    MSNBC's Chuck Todd has been giving some great journalism.
    I like him. On Chris Matthew's show, as to foreign policy chops, Chuck said Romney didn't have an answer when he asked him if he would have pushed Musahrik out.
    Real impressed, I am. Reporters are asking great questions. Good thing for Sara Palin that she is out of the mix.

  • Labored day on September 13, 2012 8:51 PM:

    A nice review of editorials about the Mitt, which makes me sleep more soundly, knowing it isn't just us noticing Romeny's blunders....


  • Joe Friday on September 13, 2012 9:35 PM:

    Obama opening up leads in key swing states in latest NBC News/Marist Polls of likely voters:


    49% - Obama
    44% - Romney

    * OHIO

    50% - Obama
    43% - Romney


    49% - OBAMA
    44% - Romney

    Chuck Todd calling it the "Clinton Bounce".

  • T2 on September 13, 2012 9:50 PM:

    McCaskill must be a really sorry candidate. I stipulate that there must be a bunch of really Fu*ked up people in Missouri.......but if you can't beat Akin then you probably shouldn't be a Senator.

  • j on September 14, 2012 7:01 AM:

    The man who made the film that caused many deaths, of
    people so far and will probably cause more, is now getting police protection.
    I think it would be better for him to be given a plane ticket to the middle east so he can have a debate with moslems about his differences with them'
    Why is he a sniveling coward and under taxpayer protection.

  • Crissa on September 15, 2012 5:31 AM:

    I seriously doubt 16% of all internet users use Twitter.

    I base this upon past experience - about twenty years worth - online. Less than 10% of users will ever engage in broadcast chat like Twitter in any broad pool of users.
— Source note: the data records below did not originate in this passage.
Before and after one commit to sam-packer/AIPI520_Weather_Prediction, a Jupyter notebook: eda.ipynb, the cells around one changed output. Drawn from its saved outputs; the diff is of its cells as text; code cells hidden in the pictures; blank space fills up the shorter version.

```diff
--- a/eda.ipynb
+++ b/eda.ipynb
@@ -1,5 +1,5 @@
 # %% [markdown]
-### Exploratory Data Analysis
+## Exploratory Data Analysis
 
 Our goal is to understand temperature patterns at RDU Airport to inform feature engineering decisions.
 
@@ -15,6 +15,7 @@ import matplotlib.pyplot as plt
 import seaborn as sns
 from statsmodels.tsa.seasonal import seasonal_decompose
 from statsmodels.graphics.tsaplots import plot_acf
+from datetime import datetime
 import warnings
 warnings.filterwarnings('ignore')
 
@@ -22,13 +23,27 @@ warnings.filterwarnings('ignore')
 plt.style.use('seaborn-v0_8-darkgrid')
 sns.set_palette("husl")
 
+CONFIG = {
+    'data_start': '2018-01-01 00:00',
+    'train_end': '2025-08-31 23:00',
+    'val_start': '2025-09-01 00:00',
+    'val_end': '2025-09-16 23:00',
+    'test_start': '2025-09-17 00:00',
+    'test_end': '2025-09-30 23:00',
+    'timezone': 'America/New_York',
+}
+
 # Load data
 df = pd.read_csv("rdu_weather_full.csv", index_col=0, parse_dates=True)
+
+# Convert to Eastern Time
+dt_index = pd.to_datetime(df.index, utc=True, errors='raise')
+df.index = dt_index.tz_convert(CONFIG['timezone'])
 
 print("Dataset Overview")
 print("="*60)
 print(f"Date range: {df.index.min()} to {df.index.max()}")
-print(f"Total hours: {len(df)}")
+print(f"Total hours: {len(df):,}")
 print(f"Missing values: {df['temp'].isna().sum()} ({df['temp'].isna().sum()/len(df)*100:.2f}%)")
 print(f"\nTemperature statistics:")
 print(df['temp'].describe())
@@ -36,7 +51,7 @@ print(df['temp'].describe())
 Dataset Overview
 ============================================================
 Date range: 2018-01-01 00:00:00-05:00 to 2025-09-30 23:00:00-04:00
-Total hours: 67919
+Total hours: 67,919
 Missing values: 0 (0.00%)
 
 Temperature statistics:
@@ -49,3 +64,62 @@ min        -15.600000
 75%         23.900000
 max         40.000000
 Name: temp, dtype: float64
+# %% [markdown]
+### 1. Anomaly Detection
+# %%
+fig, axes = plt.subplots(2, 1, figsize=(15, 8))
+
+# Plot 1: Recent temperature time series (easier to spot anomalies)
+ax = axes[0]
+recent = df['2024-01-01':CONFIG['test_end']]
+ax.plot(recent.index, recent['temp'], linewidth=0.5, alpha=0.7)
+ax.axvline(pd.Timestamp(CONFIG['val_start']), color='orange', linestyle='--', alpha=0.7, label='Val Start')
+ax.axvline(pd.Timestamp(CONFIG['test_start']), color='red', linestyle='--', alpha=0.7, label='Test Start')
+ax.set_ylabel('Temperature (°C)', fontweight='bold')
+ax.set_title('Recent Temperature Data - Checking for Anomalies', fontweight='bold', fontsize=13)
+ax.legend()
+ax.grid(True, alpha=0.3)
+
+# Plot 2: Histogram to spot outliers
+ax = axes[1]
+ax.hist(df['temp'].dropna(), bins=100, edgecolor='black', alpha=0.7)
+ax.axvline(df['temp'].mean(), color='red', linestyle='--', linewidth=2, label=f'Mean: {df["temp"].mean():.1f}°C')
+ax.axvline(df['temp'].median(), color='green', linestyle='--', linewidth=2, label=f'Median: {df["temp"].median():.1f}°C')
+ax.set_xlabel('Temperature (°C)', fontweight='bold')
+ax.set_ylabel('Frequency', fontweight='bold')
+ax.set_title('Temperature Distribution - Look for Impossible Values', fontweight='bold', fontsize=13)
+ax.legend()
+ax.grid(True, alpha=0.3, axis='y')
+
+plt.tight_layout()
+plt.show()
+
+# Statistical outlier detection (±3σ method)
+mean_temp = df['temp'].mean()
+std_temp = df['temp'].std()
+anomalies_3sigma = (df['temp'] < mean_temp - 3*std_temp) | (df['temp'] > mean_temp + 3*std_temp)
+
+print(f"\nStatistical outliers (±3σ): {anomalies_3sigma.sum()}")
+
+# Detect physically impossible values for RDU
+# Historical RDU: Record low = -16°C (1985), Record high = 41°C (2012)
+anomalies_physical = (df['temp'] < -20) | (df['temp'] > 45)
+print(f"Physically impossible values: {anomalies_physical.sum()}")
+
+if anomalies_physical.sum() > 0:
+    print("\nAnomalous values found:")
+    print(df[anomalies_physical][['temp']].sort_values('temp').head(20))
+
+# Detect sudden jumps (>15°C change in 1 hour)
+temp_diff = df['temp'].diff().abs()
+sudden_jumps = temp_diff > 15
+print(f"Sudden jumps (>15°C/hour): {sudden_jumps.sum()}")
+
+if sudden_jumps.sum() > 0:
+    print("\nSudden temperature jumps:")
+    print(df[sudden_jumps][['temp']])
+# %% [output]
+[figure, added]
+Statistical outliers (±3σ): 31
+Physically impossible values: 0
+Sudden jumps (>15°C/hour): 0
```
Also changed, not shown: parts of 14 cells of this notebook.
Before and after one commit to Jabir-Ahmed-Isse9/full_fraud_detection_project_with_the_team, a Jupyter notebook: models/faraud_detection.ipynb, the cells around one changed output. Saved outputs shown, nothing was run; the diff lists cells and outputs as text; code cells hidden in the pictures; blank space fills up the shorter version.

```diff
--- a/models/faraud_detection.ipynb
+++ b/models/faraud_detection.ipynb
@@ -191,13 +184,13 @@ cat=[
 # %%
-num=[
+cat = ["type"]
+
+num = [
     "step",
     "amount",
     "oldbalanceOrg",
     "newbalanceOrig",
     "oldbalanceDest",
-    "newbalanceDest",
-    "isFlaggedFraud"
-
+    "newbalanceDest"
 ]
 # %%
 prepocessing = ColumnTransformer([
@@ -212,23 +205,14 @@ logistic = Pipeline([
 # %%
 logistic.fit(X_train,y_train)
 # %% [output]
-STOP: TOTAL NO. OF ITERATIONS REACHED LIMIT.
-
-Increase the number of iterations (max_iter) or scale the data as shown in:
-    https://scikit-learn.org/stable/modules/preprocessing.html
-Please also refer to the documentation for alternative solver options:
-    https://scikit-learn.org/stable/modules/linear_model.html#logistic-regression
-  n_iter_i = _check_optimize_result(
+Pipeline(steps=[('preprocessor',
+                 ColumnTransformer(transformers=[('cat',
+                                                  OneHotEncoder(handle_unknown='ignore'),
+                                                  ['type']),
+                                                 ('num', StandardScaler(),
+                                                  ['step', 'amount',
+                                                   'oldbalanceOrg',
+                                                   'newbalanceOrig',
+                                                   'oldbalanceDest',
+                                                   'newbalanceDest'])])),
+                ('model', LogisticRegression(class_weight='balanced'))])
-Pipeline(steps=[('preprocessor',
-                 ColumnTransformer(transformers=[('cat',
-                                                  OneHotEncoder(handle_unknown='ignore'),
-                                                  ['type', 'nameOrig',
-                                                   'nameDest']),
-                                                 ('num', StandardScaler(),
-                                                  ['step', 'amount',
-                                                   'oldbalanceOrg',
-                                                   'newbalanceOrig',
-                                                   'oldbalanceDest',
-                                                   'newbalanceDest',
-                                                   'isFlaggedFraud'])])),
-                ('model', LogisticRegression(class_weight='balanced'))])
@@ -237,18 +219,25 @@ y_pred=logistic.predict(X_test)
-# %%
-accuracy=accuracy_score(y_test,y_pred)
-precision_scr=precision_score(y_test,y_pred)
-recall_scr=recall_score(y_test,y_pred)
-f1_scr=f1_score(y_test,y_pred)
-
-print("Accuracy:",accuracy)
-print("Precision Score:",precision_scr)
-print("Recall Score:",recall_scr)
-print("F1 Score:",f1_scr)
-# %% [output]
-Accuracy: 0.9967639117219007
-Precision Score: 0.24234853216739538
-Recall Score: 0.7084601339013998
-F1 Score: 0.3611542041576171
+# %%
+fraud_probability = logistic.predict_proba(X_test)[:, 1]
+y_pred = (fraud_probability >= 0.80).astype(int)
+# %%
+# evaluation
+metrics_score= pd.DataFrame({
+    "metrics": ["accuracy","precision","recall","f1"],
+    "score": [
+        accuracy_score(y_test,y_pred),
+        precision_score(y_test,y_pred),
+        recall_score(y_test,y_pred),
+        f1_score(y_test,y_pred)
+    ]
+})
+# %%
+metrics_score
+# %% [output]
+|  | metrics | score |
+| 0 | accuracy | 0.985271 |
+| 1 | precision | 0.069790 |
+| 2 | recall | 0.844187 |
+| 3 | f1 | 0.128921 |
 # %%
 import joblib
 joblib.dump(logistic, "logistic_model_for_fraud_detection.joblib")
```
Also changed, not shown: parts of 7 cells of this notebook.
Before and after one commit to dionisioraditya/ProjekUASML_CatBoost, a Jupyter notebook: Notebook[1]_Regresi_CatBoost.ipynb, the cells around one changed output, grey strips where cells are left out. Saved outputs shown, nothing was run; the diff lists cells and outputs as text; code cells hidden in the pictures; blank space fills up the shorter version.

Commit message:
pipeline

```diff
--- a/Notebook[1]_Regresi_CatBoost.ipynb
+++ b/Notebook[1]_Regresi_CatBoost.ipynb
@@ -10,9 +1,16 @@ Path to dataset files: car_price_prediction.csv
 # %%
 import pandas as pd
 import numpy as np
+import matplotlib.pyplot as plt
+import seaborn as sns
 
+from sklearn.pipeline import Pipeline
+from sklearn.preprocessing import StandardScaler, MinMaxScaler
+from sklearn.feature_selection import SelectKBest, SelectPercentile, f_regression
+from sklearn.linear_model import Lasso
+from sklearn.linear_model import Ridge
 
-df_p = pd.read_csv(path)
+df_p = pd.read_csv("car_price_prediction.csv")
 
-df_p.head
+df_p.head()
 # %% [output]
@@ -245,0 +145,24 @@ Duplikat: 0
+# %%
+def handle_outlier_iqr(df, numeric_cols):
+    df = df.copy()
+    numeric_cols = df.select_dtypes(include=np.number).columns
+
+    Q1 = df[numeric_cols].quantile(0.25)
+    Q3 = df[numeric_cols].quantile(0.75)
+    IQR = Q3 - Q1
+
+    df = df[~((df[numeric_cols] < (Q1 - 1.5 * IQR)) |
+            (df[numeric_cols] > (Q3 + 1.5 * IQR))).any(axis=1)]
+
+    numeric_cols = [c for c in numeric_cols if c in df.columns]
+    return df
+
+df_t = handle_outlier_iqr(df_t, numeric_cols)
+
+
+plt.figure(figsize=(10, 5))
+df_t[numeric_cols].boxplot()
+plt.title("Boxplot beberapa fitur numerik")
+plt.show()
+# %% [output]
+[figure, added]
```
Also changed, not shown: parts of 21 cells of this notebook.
    Most social networking web 2.0 things use really spurious methods to count participation. You really think there's a billion users of Facebook?